Not long ago, I was called for jury duty here in Washington, DC. I sat in a big waiting room with dozens of other potential jurors. We were that quintessential cross-section of DC society: young and old, black and white, men and women; a diversity of suits and jeans, loafers and boots.
As we sat there waiting to be called to perform this solemn duty of American democracy and civic engagement, we watched a video about jury selection. It was a propaganda piece meant to convince us that giving up a day or many days to sit in a courtroom was not a waste of time; like the meetings they are, people are not excited by being on a jury. But it also served as a FAQ about the process of serving on a jury.
Interwoven in the video where a greatest-hits of jury scenes from movies. And over and over again, the scene looks pretty much the same – whether in grainy black and white or more modern color. It’s an almost stereotypical scene of people sitting around a table basically just arguing in circles. There’s the inevitable scene of the jury foreman trying to bridge a divide between factions in the room. It’s a scene that hasn’t changed in decades even if we know if can be better.
It’s the typical dysfunction of the meeting that struck me.
After all, there’s no one in the jury room who has a background in running a meeting. No one has any meeting facilitation skills. There’s no requirement that the foreman know anything about hearing all voices, surfacing constructive disagreement, bringing a group together, or facilitating meetings.
It’s weird because the stakes are so high: where else does the outcome of a meeting mean the difference between freedom and imprisonment or, potentially, life and death? And yet the model videos make it look like it’s ok to run this meeting just like so many office meetings are run: no real structure, no real moderation, no real facilitation, no real way to resolve differences.
As in business, there are lots of other things that may take priority over meeting training or meeting facilitation skills. But given the degree to which meetings are central in businesses and in our court system and the degree to which their outcomes matter, it’s kind of crazy that we just turn people loose with not a minute of meeting training or guidance and hope for the best.

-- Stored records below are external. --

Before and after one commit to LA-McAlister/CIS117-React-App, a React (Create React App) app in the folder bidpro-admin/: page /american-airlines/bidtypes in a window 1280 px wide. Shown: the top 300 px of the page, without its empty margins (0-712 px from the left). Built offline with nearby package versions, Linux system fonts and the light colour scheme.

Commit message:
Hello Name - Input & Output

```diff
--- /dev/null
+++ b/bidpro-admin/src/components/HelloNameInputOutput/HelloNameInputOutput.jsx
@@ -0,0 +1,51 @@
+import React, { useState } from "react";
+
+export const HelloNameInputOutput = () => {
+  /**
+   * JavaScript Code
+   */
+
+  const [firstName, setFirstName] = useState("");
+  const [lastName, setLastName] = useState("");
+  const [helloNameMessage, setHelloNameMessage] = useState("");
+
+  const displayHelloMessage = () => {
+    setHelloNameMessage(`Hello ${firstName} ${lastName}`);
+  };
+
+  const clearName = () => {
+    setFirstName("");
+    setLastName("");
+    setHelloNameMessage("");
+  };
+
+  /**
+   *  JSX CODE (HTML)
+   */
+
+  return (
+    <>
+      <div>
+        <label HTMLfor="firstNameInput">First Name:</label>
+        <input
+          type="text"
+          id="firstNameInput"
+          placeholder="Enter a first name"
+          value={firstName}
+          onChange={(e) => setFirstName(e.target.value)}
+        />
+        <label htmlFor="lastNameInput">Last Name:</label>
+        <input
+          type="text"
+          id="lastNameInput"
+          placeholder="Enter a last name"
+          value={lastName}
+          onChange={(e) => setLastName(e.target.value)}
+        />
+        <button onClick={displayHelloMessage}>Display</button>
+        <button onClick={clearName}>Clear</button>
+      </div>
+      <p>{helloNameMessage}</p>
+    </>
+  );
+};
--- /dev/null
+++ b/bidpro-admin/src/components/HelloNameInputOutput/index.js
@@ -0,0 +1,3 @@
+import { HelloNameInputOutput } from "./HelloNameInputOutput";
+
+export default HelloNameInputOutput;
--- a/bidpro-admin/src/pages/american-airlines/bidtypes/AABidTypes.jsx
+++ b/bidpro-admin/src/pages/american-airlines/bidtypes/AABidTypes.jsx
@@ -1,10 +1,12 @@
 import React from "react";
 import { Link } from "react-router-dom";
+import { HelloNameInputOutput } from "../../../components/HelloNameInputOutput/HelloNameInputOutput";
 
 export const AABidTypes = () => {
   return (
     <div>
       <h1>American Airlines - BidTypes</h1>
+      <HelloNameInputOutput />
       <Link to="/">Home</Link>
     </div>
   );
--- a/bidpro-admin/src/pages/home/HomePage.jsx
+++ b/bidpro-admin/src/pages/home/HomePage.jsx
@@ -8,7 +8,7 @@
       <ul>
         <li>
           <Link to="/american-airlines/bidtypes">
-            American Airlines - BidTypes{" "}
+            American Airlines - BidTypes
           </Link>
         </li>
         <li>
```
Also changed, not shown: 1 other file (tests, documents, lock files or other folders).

In the end, the court released all of the potential jurors because the judge called in sick. There was, in fact, no reason for us to have shown up for the meeting; a not-unfamiliar complaint of meeting attendees everywhere. People hooted and hollered to be let go from their duties as we streamed out of the court into downtown Washington, DC. It’s a common manifestation of people not having to attend a meeting when they expect that it’s not going to a good meeting.